Some places charge a fee for recycling- but pledge to zero landfill when dropping off electronics: freedomrecycling.com in Williamsport, Md. and e-End in Frederick, Md. (eendusa.com).

The big box stores recycle. Best Buy takes various electronics including computers, cell phones, cables, etc… Staples takes business supplies including ink and toner cartridges (one earn money back for these) and batteries- rechargeable and most others under 12 pounds. Home Depot recycles batteries and light bulbs

*The Jefferson County Transfer Station (landfill) will take most recyclable items and send them to a sorting facility in Baltimore, Md. Jefferson County Solid Waste Authority is located at 332 Jefferson Orchard Road ,Kearneysville.

There is a great festival happening a few towns over: The Boonsboro Greenfest is recycling the following items on Saturday, May 11 at Shafer Park: ARC of Washington County – Cardboard, newspapers and aluminum; Boonsboro High School Band Boosters – Musical instruments; Boonsboro High School Environmental Club – Ink cartridges, cell phones, hand-held electronics; Bikes of the World – Bikes and sewing machines; Booksavers – Books, magazines, textbooks and encyclopedias; Boonsboro Lions Club – Eyeglasses and cases; Cats Paw Organic Farm – Plastic flower pots and nursery trays; Conservit – Scrap metal recycling; Cork ReHarvest – Wine corks; Cotton from Blue to Green – Used denim, including jeans and jackets; Crazy Crayon Recycle Program – Unwanted, rejected, broken crayons made in the USA; Earthworks – Gift cards, store cards, credit cards (may be cut up or shredded); Horizon Goodwill – Wheelchairs and metal walkers, crutches and canes; Keefauver Dry Cleaners – Wire clothes hangers; Nike – Sneakers (all brands, any condition); Purr Haven – Care and lawnmower batteries; Recycled Crochet – Colored, plastic newspaper delivery bags; Ring Leader Recycling Program – Plastic, six-pack rings; Turn the Page Bookstore & All-Shred – Paper shredding from 10 a.m.- 2 p.m. (limit four boxes); Valley Co-Op – Canning jars and lids, and egg cartons; Washington County Recycling – Three stations:Television sets (no consoles), rechargeable batteries, block Styrofoam, strings of holiday tree lights, and coated electrical wire and household recyclables: cardboard, paper, glass, metal and #1-7 plastics; Washington County Sheriff’s Department – Unwanted prescription drugs, including lotions and drops, and over-the-counter medications. From 10 a.m. to 2 p.m. only.

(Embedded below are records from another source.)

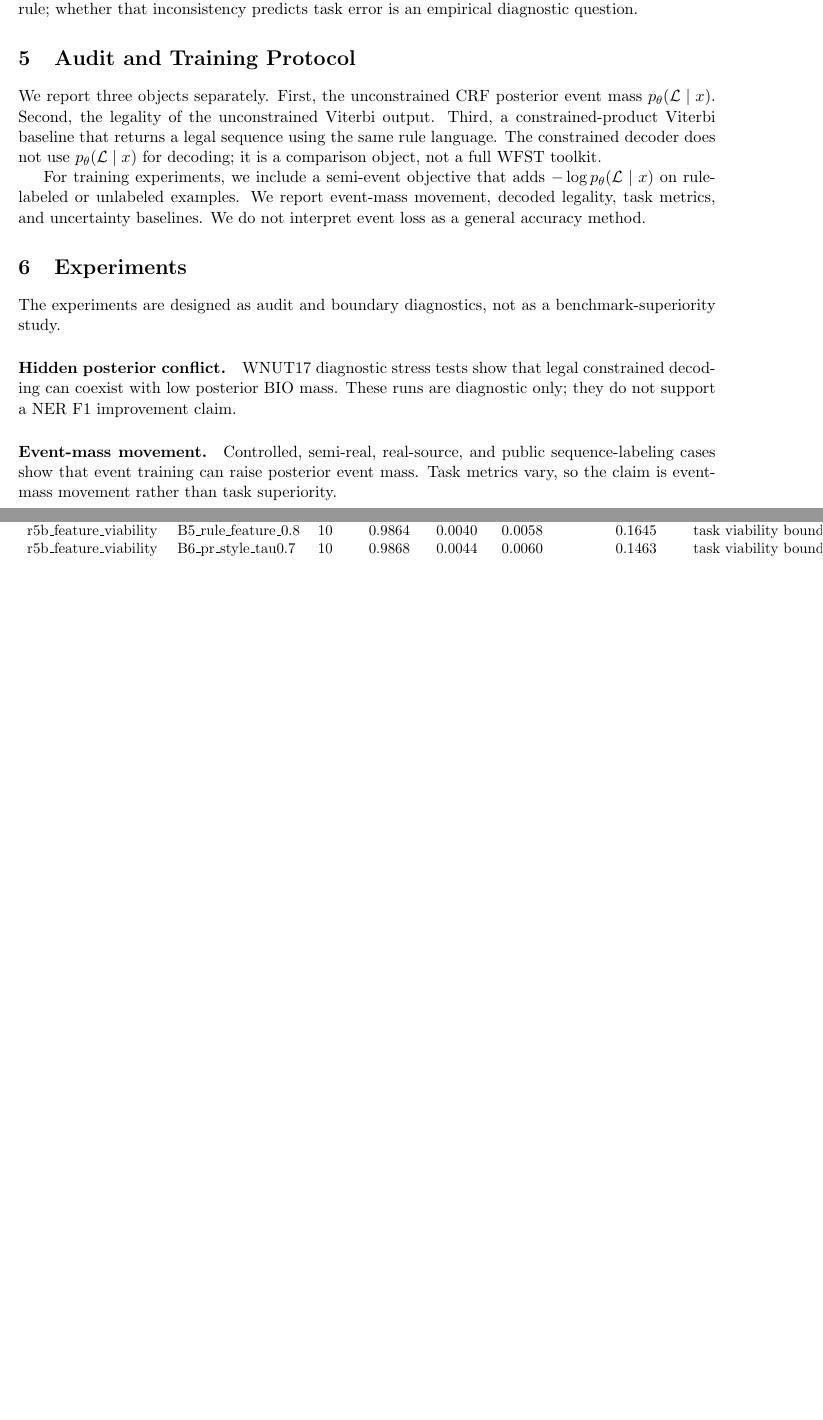
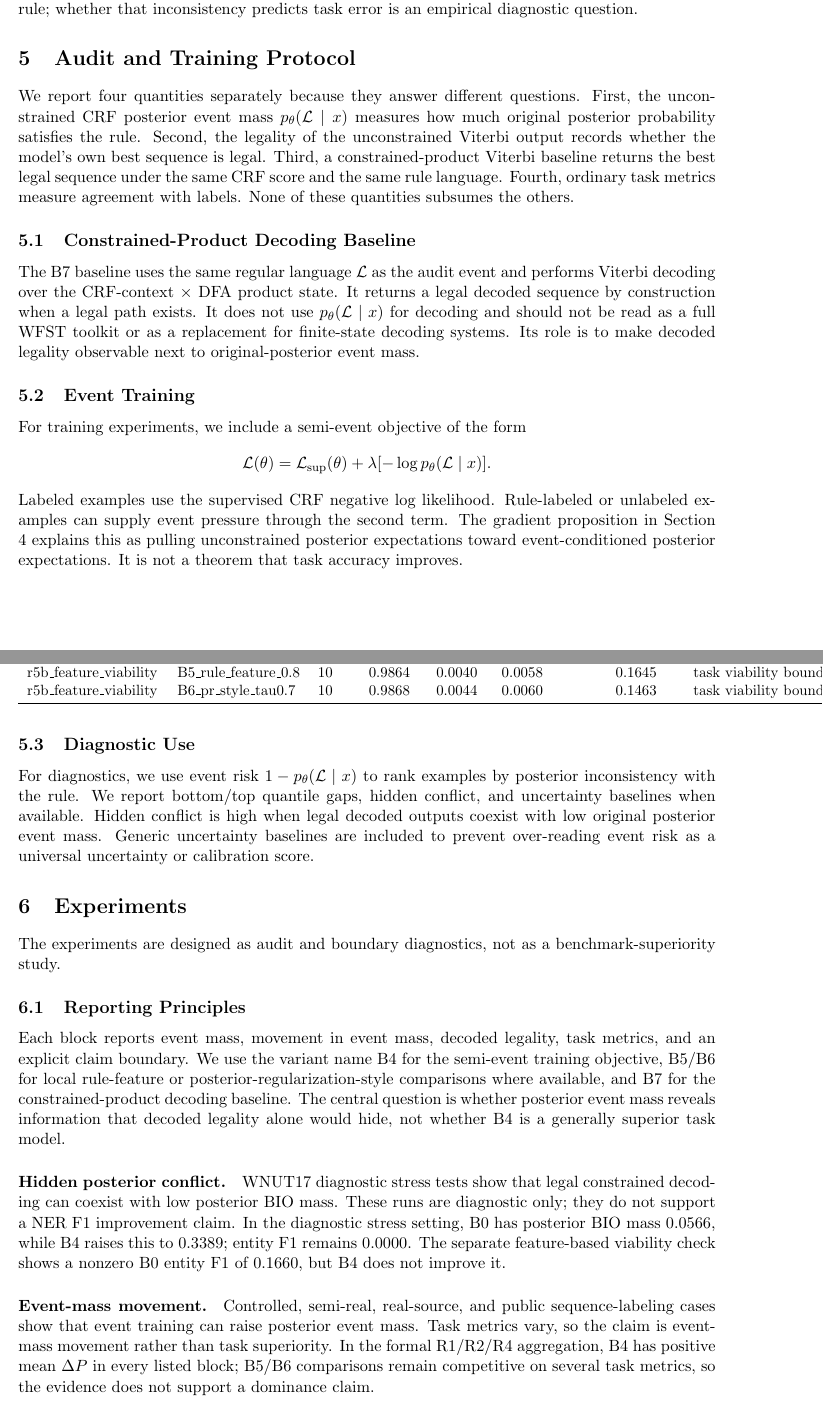
Before and after one commit to Yulivu/02_JMLR, a LaTeX paper (paper/main.tex, which reads paper/sections/05_methods.tex, paper/sections/06_experiments.tex): two parts of pages 5 and 6 of 9 before the commit and two parts of pages 5 and 6 of 10 after it, joined at a grey line, cut so that both start at the same text, the shorter picture padded with empty space. Compiled offline with pdfLaTeX.

Commit message:
Expand JMLR methods and experiment narrative

```diff
--- a/paper/sections/05_methods.tex
+++ b/paper/sections/05_methods.tex
@@ -1,13 +1,43 @@
 \section{Audit and Training Protocol}
 
-We report three objects separately.  First, the unconstrained CRF posterior
-event mass \(\ptheta(\Lang \mid x)\).  Second, the legality of the unconstrained
-Viterbi output.  Third, a constrained-product Viterbi baseline that returns a
-legal sequence using the same rule language.  The constrained decoder does not
-use \(\ptheta(\Lang \mid x)\) for decoding; it is a comparison object, not a
-full WFST toolkit.
+We report four quantities separately because they answer different questions.
+First, the unconstrained CRF posterior event mass \(\ptheta(\Lang \mid x)\)
+measures how much original posterior probability satisfies the rule.  Second,
+the legality of the unconstrained Viterbi output records whether the model's
+own best sequence is legal.  Third, a constrained-product Viterbi baseline
+returns the best legal sequence under the same CRF score and the same rule
+language.  Fourth, ordinary task metrics measure agreement with labels.  None
+of these quantities subsumes the others.
 
-For training experiments, we include a semi-event objective that adds
-\(-\log \ptheta(\Lang \mid x)\) on rule-labeled or unlabeled examples.  We
-report event-mass movement, decoded legality, task metrics, and uncertainty
-baselines.  We do not interpret event loss as a general accuracy method.
+\subsection{Constrained-Product Decoding Baseline}
+
+The B7 baseline uses the same regular language \(\Lang\) as the audit event and
+performs Viterbi decoding over the CRF-context \(\times\) DFA product state.
+It returns a legal decoded sequence by construction when a legal path exists.
+It does not use \(\ptheta(\Lang \mid x)\) for decoding and should not be read
+as a full WFST toolkit or as a replacement for finite-state decoding systems.
+Its role is to make decoded legality observable next to original-posterior
+event mass.
+
+\subsection{Event Training}
+
+For training experiments, we include a semi-event objective of the form
+\[
+  \mathcal{L}(\theta)
+  = \mathcal{L}_{\mathrm{sup}}(\theta)
+    + \lambda[-\log \ptheta(\Lang \mid x)].
+\]
+Labeled examples use the supervised CRF negative log likelihood.  Rule-labeled
+or unlabeled examples can supply event pressure through the second term.  The
+gradient proposition in Section 4 explains this as pulling unconstrained
+posterior expectations toward event-conditioned posterior expectations.  It is
+not a theorem that task accuracy improves.
+
+\subsection{Diagnostic Use}
+
+For diagnostics, we use event risk \(1-\ptheta(\Lang\mid x)\) to rank examples
+by posterior inconsistency with the rule.  We report bottom/top quantile gaps,
+hidden conflict, and uncertainty baselines when available.  Hidden conflict is
+high when legal decoded outputs coexist with low original posterior event mass.
+Generic uncertainty baselines are included to prevent over-reading event risk
+as a universal uncertainty or calibration score.
--- a/paper/sections/06_experiments.tex
+++ b/paper/sections/06_experiments.tex
@@ -3,17 +3,33 @@
 The experiments are designed as audit and boundary diagnostics, not as a
 benchmark-superiority study.
 
+\subsection{Reporting Principles}
+
+Each block reports event mass, movement in event mass, decoded legality, task
+metrics, and an explicit claim boundary.  We use the variant name B4 for the
+semi-event training objective, B5/B6 for local rule-feature or
+posterior-regularization-style comparisons where available, and B7 for the
+constrained-product decoding baseline.  The central question is whether
+posterior event mass reveals information that decoded legality alone would
+hide, not whether B4 is a generally superior task model.
+
 \paragraph{Hidden posterior conflict.}
 WNUT17 diagnostic stress tests show that legal constrained decoding can coexist
 with low posterior BIO mass.  These runs are diagnostic only; they do not
-support a NER F1 improvement claim.
+support a NER F1 improvement claim.  In the diagnostic stress setting, B0 has
+posterior BIO mass \(0.0566\), while B4 raises this to \(0.3389\); entity F1
+remains \(0.0000\).  The separate feature-based viability check shows a nonzero
+B0 entity F1 of \(0.1660\), but B4 does not improve it.
 
 \input{tables/table_2_r5_wnut17}
 
 \paragraph{Event-mass movement.}
 Controlled, semi-real, real-source, and public sequence-labeling cases show
 that event training can raise posterior event mass.  Task metrics vary, so the
-claim is event-mass movement rather than task superiority.
+claim is event-mass movement rather than task superiority.  In the formal
+R1/R2/R4 aggregation, B4 has positive mean \(\Delta P\) in every listed block;
+B5/B6 comparisons remain competitive on several task metrics, so the evidence
+does not support a dominance claim.
 
 \input{tables/table_3_event_training_signal}
 
```
Also changed, not shown: paper/sections/07_limitations.tex (+18 -4 lines), paper/sections/06_experiments.tex (16 more changed lines).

One man’s trash is another man’s treasure. If there is something you need and could use the community’s help in collecting it, please let us know.